– Reference is also made to the sum of money offered to 1MRT for the Team Lotus name, suggesting that 1MRT shareholders were making unreasonable compensation demands of Proton. However, what Proton fails to mention is that the vast majority of the compensation sought by 1MRT was to cover the loss of FOM revenue awarded to the team for their efforts on track in 2010. 1MRT asked Proton to indemnify them against the potential loss of prize money from FOM which would have resulted from 1MRT having to change its chassis name. The compensation sums being discussed for 1MRT leaving aside the FOM revenue were not overly generous, which is specifically why Proton has not included that in their statement yesterday. With the FOM revenue included the sums are reasonable – without referring to it Proton are able to paint 1MRT as greedy which is why they are deliberately excluding that key point.
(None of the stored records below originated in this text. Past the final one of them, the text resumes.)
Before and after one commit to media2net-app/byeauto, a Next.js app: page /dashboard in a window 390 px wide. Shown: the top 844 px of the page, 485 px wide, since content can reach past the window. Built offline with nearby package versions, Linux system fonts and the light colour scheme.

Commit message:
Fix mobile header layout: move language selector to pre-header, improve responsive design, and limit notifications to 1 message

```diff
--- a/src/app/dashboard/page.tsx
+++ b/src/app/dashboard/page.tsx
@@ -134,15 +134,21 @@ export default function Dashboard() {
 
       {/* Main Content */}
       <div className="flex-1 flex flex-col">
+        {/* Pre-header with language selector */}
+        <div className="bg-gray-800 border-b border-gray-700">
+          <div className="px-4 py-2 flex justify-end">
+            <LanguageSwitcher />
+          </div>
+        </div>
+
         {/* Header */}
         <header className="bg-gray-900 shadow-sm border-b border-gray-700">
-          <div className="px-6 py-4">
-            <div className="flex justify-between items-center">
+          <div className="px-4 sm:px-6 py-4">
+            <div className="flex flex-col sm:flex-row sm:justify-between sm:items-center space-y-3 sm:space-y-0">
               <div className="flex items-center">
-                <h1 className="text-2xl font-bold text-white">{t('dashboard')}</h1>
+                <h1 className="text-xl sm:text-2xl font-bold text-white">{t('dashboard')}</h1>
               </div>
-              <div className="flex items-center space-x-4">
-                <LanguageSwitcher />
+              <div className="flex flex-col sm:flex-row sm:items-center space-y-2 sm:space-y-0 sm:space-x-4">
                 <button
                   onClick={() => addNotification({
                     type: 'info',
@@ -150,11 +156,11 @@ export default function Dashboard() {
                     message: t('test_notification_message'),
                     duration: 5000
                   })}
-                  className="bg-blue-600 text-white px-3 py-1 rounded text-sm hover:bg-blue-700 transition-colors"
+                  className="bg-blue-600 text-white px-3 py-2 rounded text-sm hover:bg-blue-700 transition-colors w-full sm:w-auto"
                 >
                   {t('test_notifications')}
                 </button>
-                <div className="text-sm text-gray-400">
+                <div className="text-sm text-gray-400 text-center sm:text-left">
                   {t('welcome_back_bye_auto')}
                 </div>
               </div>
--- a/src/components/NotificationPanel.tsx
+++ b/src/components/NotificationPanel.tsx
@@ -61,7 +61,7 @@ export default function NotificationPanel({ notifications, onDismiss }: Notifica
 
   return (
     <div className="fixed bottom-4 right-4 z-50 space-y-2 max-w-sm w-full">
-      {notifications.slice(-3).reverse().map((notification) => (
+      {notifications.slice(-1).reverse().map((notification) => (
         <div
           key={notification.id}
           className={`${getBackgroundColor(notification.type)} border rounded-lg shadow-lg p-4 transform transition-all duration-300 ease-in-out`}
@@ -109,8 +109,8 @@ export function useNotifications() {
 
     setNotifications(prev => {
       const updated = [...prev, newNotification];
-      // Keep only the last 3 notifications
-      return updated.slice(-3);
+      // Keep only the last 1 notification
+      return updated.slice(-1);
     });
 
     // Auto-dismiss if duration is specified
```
1MRT shareholders and fellow Team Lotus founders Kamarudin Meranun and SM Nasarudin gave their thoughts: “It is obviously disappointing to see Proton issue yet more downright lies ahead of the court case in London on 21st March. It would appear that they are becoming desperate because they are now contradicting themselves in the public arena, for example now saying they would have allowed us to continue using the Lotus Racing name and that the alleged breaches of the trade mark licence were capable of remedy, and are trying whatever they can to force us to bend to their will. We have invested a considerable amount of time and our own personal money in Team Lotus and we are seeing the fruits of that investment begin to blossom on and off track.”
Kamarudin Meranun added: “When we first started our F1 program it was intended to be a Malaysian national project, one that truly reflected the government’s call for 1Malaysia. We wanted to use a combination of the skills and experience of the government, GLC and private enterprise to create something truly spectacular. This has not turned out to be the case as we are now carrying the hopes of the nation on our own. Proton’s involvement with us was intended to help them turnaround the company and give the brand a global platform without any major financial risk on their part. We now see that they have taken on a much greater risk by guaranteeing the loan Group Lotus needs to fund its plans and they have therefore left themselves open to far greater financial exposure.
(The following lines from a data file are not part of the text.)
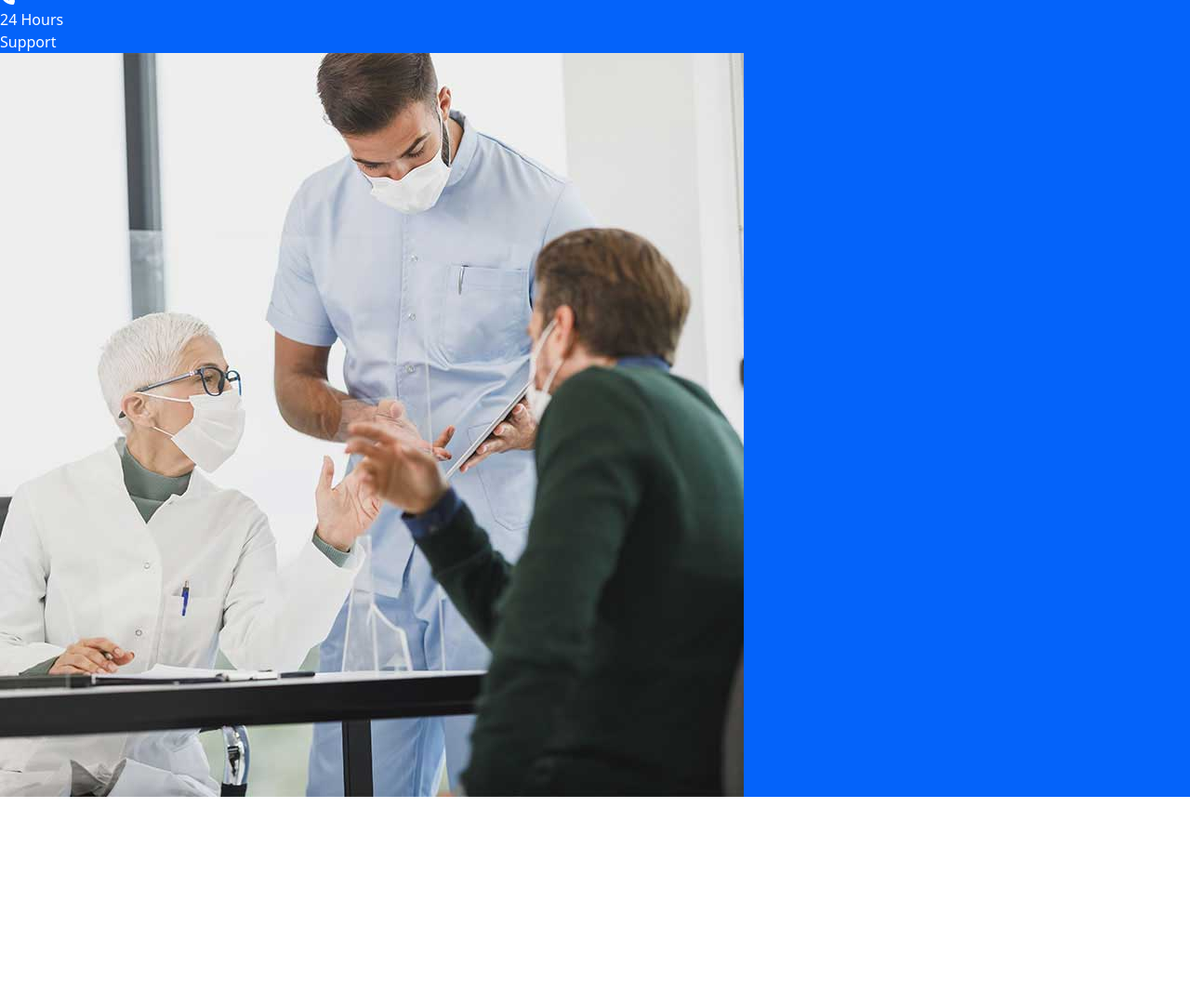
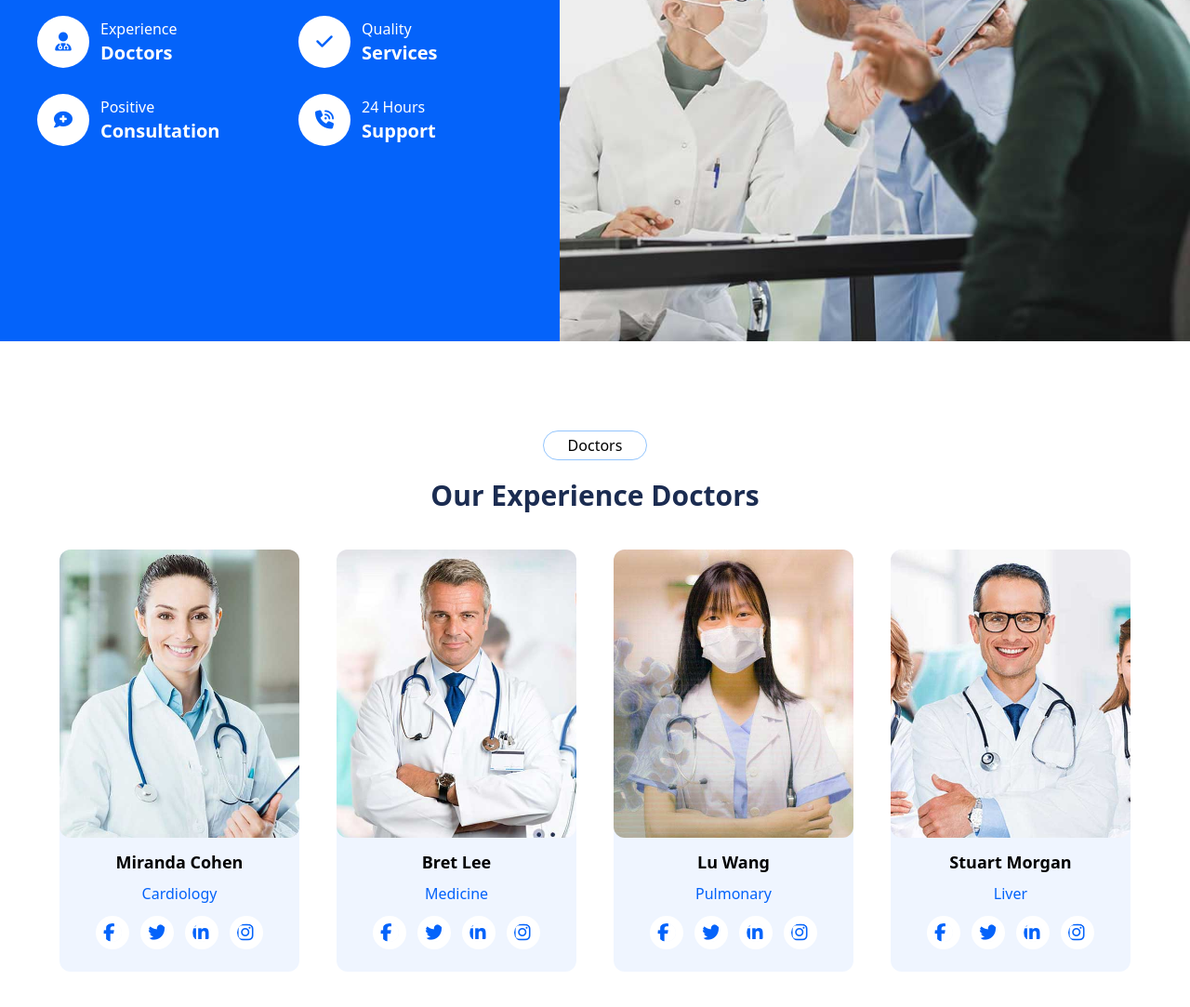
Before and after one commit to Ali-Haider-NSU/Responsive-Hospital-Management-Website, a website built with Vite: page index.html in a window 1280 px wide. Shown: the part 2734-3817 px from the top of the page at 93% size. Before the commit the page ends 3591 px from the top, so only its background shows below. Built offline with nearby package versions, Linux system fonts and the light colour scheme.

Commit message:
doctors  section

```diff
--- a/index.html
+++ b/index.html
@@ -191,52 +191,119 @@
         <!-- Feature Section -->
 
         <section>
-            <div class="bg-[#0463FA] text-white">
-                <div>
-                    <button class="border border-blue-300 h-8 w-28 rounded-full ">Features</button>
-                    <h1>Why Chose Us</h1>
-                    <p>Tempor erat elitr rebum at clita. Diam dolor diam ipsum sit. Aliqu diam amet diam et eos. Clita erat ipsum et lorem et sit, sed stet lorem sit clita duo justo erat amet</p>
-                    <div>
-                        <div>
-                            <div>
-                                <i class="fa-solid fa-user-doctor"></i>
+            <div class="bg-[#0463FA] text-white  px-[15%] lg:pl-10 lg:pr-0 mb-12 lg:flex h-[70vh]lg:h-[80vh]">
+                <div class="lg:mt-20">
+                    <button class="border border-blue-300 h-8 w-28 rounded-full mt-12 ">Features</button>
+                    <h1 class="text-3xl font-bold mt-5">Why Chose Us</h1>
+                    <p class="texl-lg my-5 lg:pr-3">Tempor erat elitr rebum at clita. Diam dolor diam ipsum sit. Aliqu diam amet diam et eos. Clita erat ipsum et lorem et sit, sed stet lorem sit clita duo justo erat amet</p>
+                    <div class="grid grid-cols-2 gap-y-7">
+                        <div class="flex items-center gap-x-3">
+                            <div class="flex justify-center items-center w-14 h-14 bg-white rounded-full">
+                                <i class="fa-solid fa-user-doctor primary-color text-xl"></i>
                             </div>
                             <div>
-                                <p>Experience</p>
-                                <h1>Doctors</h1>
+                                <p class="">Experience</p>
+                                <h1 class="text-xl font-bold">Doctors</h1>
                             </div>
                         </div>
-                        <div>
-                            <div>
-                                <i class="fa-solid fa-check"></i>
+                        <div class="flex items-center gap-x-3">
+                            <div class="flex justify-center items-center w-14 h-14 bg-white rounded-full">
+                                <i class="fa-solid fa-check primary-color text-xl"></i>
                             </div>
                             <div>
                                 <p>Quality</p>
-                                <h1>Services</h1>
+                                <h1 class="text-xl font-bold">Services</h1>
                             </div>
                         </div>
-                        <div>
-                            <div>
-                                <i class="fa-solid fa-comment-medical"></i>
+                        <div class="flex items-center gap-x-3">
+                            <div class="flex justify-center items-center w-14 h-14 bg-white rounded-full">
+                                <i class="fa-solid fa-comment-medical primary-color text-xl"></i>
                             </div>
                             <div>
                                 <p>Positive</p>
-                                <h1>Consultation</h1>
+                                <h1 class="text-xl font-bold">Consultation</h1>
                             </div>
                         </div>
-                        <div>
-                            <div>
-                                <i class="fa-solid fa-phone-volume"></i>
+                        <div class="flex items-center gap-x-3">
+                            <div class="flex justify-center items-center w-14 h-14 bg-white rounded-full">
+                                <i class="fa-solid fa-phone-volume primary-color text-xl"></i>
                             </div>
                             <div>
                                 <p>24 Hours</p>
-                                <h1>Support</h1>
+                                <h1 class="text-xl font-bold">Support</h1>
                             </div>
                         </div>
 
                     </div>
-                    <div>
-                        <img src="img/feature.jpg" alt="">
+
+                </div>
+                <div class="mt-10 lg:mt-0 lg:w-[120%]">
+                    <img class="h-[50vh] lg:h-full w-full bg-no-repeat bg-center bg-cover" src="img/feature.jpg" alt="">
+                </div>
+            </div>
+        </section>
+
+        <!-- Doctors Section -->
+
+        <section>
+            <div class="mb-16">
+                <div class="flex justify-center">
+                    <button class="border border-blue-300 h-8 w-28 rounded-full mt-12 ">Doctors</button>
+                </div>
+                <h1 class="text-3xl font-bold text-[#1B2C51] text-center mt-5 mb-10">Our Experience Doctors</h1>
+                <div class="grid grid-cols-1 gap-10 md:grid-cols-2 lg:grid-cols-4 mx-[20%] md:mx-[10%] lg:mx-[5%]">
+
+                    <div class=" bg-[#EFF5FF] pb-8  rounded-xl">
+                        <div>
+                            <img class="rounded-xl mx-auto w-full" src="img/team-1.jpg" alt="">
+                        </div>
+                        <h1 class="text-lg font-bold text-center pt-3">Miranda Cohen</h1>
+                        <p class="primary-color text-center pt-2 pb-5">Cardiology</p>
+                        <div class="flex justify-center text-xl gap-x-7 ">
+                            <i class="fa-brands fa-facebook-f top-icn"></i>
+                            <i class="fa-brands fa-twitter top-icn"></i>
+                            <i class="fa-brands fa-linkedin-in top-icn"></i>
+                            <i class="fa-brands fa-instagram top-icn"></i>
+                        </div>
+                    </div>
+                    <div class=" bg-[#EFF5FF] pb-8  rounded-xl">
+                        <div>
+                            <img class="rounded-xl mx-auto w-full" src="img/team-2.jpg" alt="">
+                        </div>
+                        <h1 class="text-lg font-bold text-center pt-3">Bret Lee</h1>
+                        <p class="primary-color text-center pt-2 pb-5">Medicine</p>
+                        <div class="flex justify-center text-xl gap-x-7 ">
+                            <i class="fa-brands fa-facebook-f top-icn"></i>
+                            <i class="fa-brands fa-twitter top-icn"></i>
+                            <i class="fa-brands fa-linkedin-in top-icn"></i>
+                            <i class="fa-brands fa-instagram top-icn"></i>
+                        </div>
+                    </div>
+                    <div class=" bg-[#EFF5FF] pb-8  rounded-xl">
+                        <div>
+                            <img class="rounded-xl mx-auto w-full" src="img/team-3.jpg" alt="">
+                        </div>
+                        <h1 class="text-lg font-bold text-center pt-3">Lu Wang</h1>
+                        <p class="primary-color text-center pt-2 pb-5">Pulmonary</p>
+                        <div class="flex justify-center text-xl gap-x-7 ">
+                            <i class="fa-brands fa-facebook-f top-icn"></i>
+                            <i class="fa-brands fa-twitter top-icn"></i>
+                            <i class="fa-brands fa-linkedin-in top-icn"></i>
+                            <i class="fa-brands fa-instagram top-icn"></i>
+                        </div>
+                    </div>
+                    <div class=" bg-[#EFF5FF] pb-8  rounded-xl">
+                        <div>
+                            <img class="rounded-xl mx-auto w-full" src="img/team-4.jpg" alt="">
+                        </div>
+                        <h1 class="text-lg font-bold text-center pt-3">Stuart Morgan</h1>
+                        <p class="primary-color text-center pt-2 pb-5">Liver</p>
+                        <div class="flex justify-center text-xl gap-x-7 ">
+                            <i class="fa-brands fa-facebook-f top-icn"></i>
+                            <i class="fa-brands fa-twitter top-icn"></i>
+                            <i class="fa-brands fa-linkedin-in top-icn"></i>
+                            <i class="fa-brands fa-instagram top-icn"></i>
+                        </div>
                     </div>
                 </div>
             </div>
```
“We have put out own money into Team Lotus and have taken on all the risk ourselves. Our counterparts at Proton are using Malaysian tax payers’ money to take a massive corporate gamble on the future of Group Lotus. Some basic financial facts bear this out – the interest servicing the proposed loan amount of more than RM 2billion, excluding capital repayment, is equivalent to the profit Proton made last year, just over RM 200 million. This means Proton is indirectly funding the entire plan themselves which is itself a hugely risky strategy. This is not just my personal view, it is also a view that has been shared in public by high profile members of the global financial markets who see the folly of these plans and are questioning the likelihood of its success.
“With their unlawful termination of our contract and their ongoing harassment of us in the public arena Proton is asking us to incur substantial losses and step away from our investment meekly and without a fight. I hope CEO Syed would do the same and be accountable for his actions in front of the nation if his overly ambitious plan for Group Lotus fails.
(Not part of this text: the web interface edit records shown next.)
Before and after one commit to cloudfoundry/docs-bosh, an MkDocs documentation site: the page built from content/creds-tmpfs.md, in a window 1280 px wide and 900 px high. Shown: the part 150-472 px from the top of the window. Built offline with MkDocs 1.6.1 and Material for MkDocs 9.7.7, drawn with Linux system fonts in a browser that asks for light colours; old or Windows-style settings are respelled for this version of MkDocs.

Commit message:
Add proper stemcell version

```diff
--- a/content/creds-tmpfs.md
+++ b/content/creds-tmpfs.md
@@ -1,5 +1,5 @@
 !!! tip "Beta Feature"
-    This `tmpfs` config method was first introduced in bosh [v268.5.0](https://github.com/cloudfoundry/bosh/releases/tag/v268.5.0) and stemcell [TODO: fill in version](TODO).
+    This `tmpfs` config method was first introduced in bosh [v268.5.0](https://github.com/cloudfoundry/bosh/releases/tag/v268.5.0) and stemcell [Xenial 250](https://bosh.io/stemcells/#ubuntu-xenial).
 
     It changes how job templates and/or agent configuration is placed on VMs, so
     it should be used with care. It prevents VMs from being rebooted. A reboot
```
“My conscience on this matter is clear. In this web of fitnah I leave my fate in Allah’s hands because the truth will prevail. Inshallah we will overcome these challenges.”